_What you are asked to do_:
Set down each of the records below exactly as it reads. No pictures go into the copy.

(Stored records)
•••••

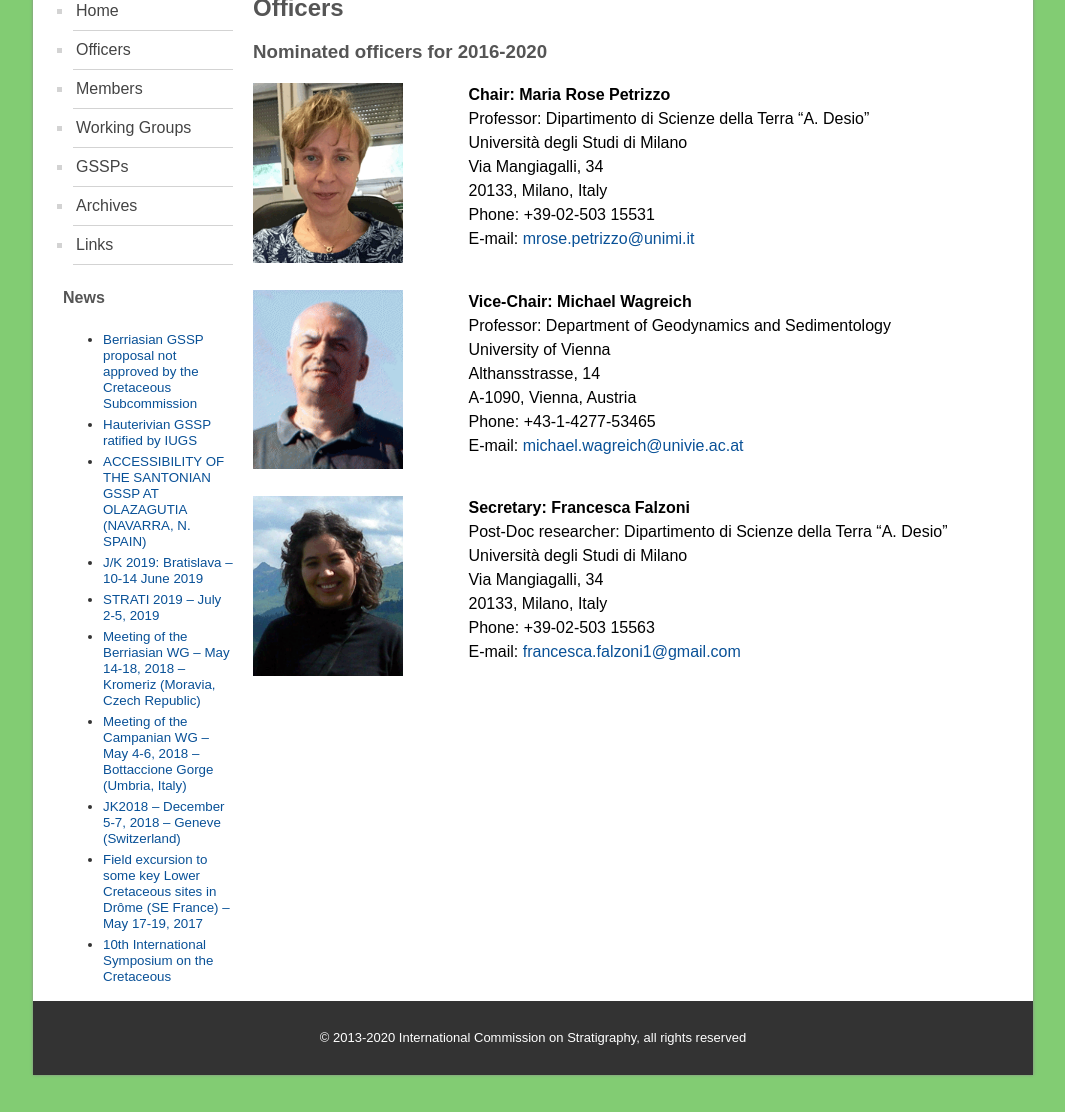
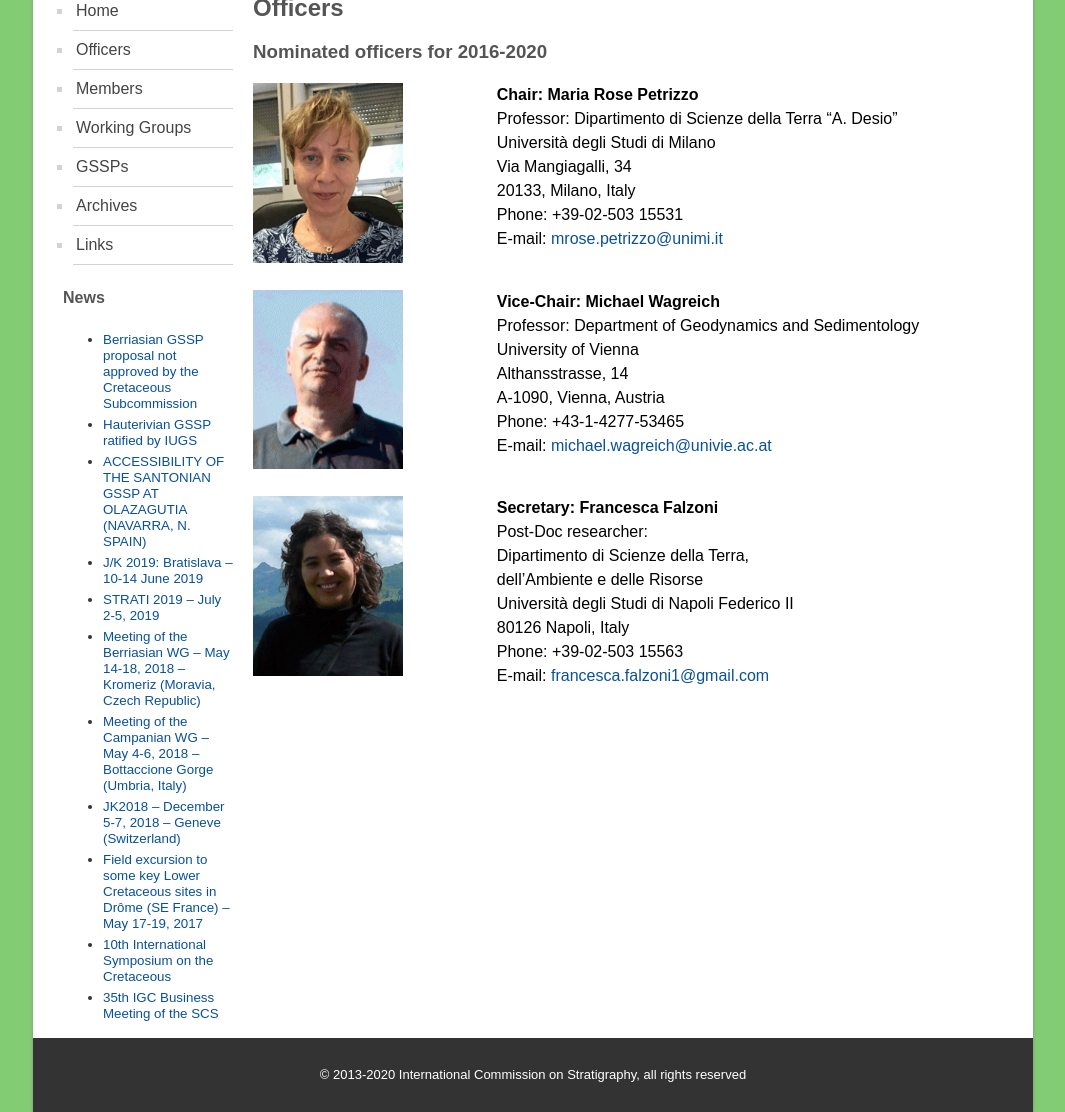
Before and after one commit to i-c-stratigraphy/subcommission-cretaceous, a Jekyll site: the page built from pages/officers.md, in a window 1280 px wide, cut to the strip 124-1236 px from the top of the page. Shown: the whole strip, without its empty margins (107-1172 px from the left). Built offline with Jekyll 4.4.1, drawn with Linux system fonts in a browser that asks for light colours; before the commit the page ends 1199 px from its top, so only the background shows below that.

```diff
--- a/_includes/menu.html
+++ b/_includes/menu.html
@@ -48,5 +48,6 @@
         <li><a href="https://stratigraphy.org/subcommission-cretaceous/news/jk2018">JK2018 – December 5-7, 2018 – Geneve (Switzerland)</a></li>
         <li><a href="https://stratigraphy.org/subcommission-cretaceous/news/drome-excursion">Field excursion to some key Lower Cretaceous sites in Drôme (SE France) – May 17-19, 2017</a></li>
         <li><a href="https://stratigraphy.org/subcommission-cretaceous/news/10-symposium">10th International Symposium on the Cretaceous</a></li>
+        <li><a href="https://stratigraphy.org/subcommission-cretaceous/news/35th-igc">35th IGC Business Meeting of the SCS</a></li>
     </ul>
 </div>
--- a/pages/officers.md
+++ b/pages/officers.md
@@ -37,10 +37,11 @@ permalink: /officers
     </div>
     <div style="grid-row:3; grid-column:2;">
         <strong>Secretary: Francesca Falzoni</strong><br />
-        Post-Doc researcher: Dipartimento di Scienze della Terra “A. Desio”<br />
-        Università degli Studi di Milano<br />
-        Via Mangiagalli, 34<br />
-        20133, Milano, Italy<br />
+        Post-Doc researcher:<br />
+        Dipartimento di Scienze della Terra,<br />
+        dell’Ambiente e delle Risorse<br />
+        Università degli Studi di Napoli Federico II<br />
+        80126 Napoli, Italy<br />
         Phone: +39-02-503 15563<br />
         E-mail: <a href="francesca.falzoni1@gmail.com">francesca.falzoni1@gmail.com</a>
     </div>
```
Also changed, not shown: pages/news/35th-igc.md (added, +40 -0 lines), pages/news/bottaccione.md (+1 -1 lines), pages/news/drome-excursion.md (+10 -10 lines), pages/news/hauterivian-gssp.md (+1 -1 lines), images/canterburysdiprogrammea3_2014_v1.jpg (added).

•••••

_Exercise answer_:
Before and after one commit to i-c-stratigraphy/subcommission-cretaceous, a Jekyll site: the page built from pages/officers.md, in a window 1280 px wide, cut to the strip 124-1236 px from the top of the page. Shown: the whole strip, without its empty margins (107-1172 px from the left). Built offline with Jekyll 4.4.1, drawn with Linux system fonts in a browser that asks for light colours; before the commit the page ends 1199 px from its top, so only the background shows below that.

```diff
--- a/_includes/menu.html
+++ b/_includes/menu.html
@@ -48,5 +48,6 @@
         <li><a href="https://stratigraphy.org/subcommission-cretaceous/news/jk2018">JK2018 – December 5-7, 2018 – Geneve (Switzerland)</a></li>
         <li><a href="https://stratigraphy.org/subcommission-cretaceous/news/drome-excursion">Field excursion to some key Lower Cretaceous sites in Drôme (SE France) – May 17-19, 2017</a></li>
         <li><a href="https://stratigraphy.org/subcommission-cretaceous/news/10-symposium">10th International Symposium on the Cretaceous</a></li>
+        <li><a href="https://stratigraphy.org/subcommission-cretaceous/news/35th-igc">35th IGC Business Meeting of the SCS</a></li>
     </ul>
 </div>
--- a/pages/officers.md
+++ b/pages/officers.md
@@ -37,10 +37,11 @@ permalink: /officers
     </div>
     <div style="grid-row:3; grid-column:2;">
         <strong>Secretary: Francesca Falzoni</strong><br />
-        Post-Doc researcher: Dipartimento di Scienze della Terra “A. Desio”<br />
-        Università degli Studi di Milano<br />
-        Via Mangiagalli, 34<br />
-        20133, Milano, Italy<br />
+        Post-Doc researcher:<br />
+        Dipartimento di Scienze della Terra,<br />
+        dell’Ambiente e delle Risorse<br />
+        Università degli Studi di Napoli Federico II<br />
+        80126 Napoli, Italy<br />
         Phone: +39-02-503 15563<br />
         E-mail: <a href="francesca.falzoni1@gmail.com">francesca.falzoni1@gmail.com</a>
     </div>
```
Also changed, not shown: pages/news/35th-igc.md (added, +40 -0 lines), pages/news/bottaccione.md (+1 -1 lines), pages/news/drome-excursion.md (+10 -10 lines), pages/news/hauterivian-gssp.md (+1 -1 lines), images/canterburysdiprogrammea3_2014_v1.jpg (added).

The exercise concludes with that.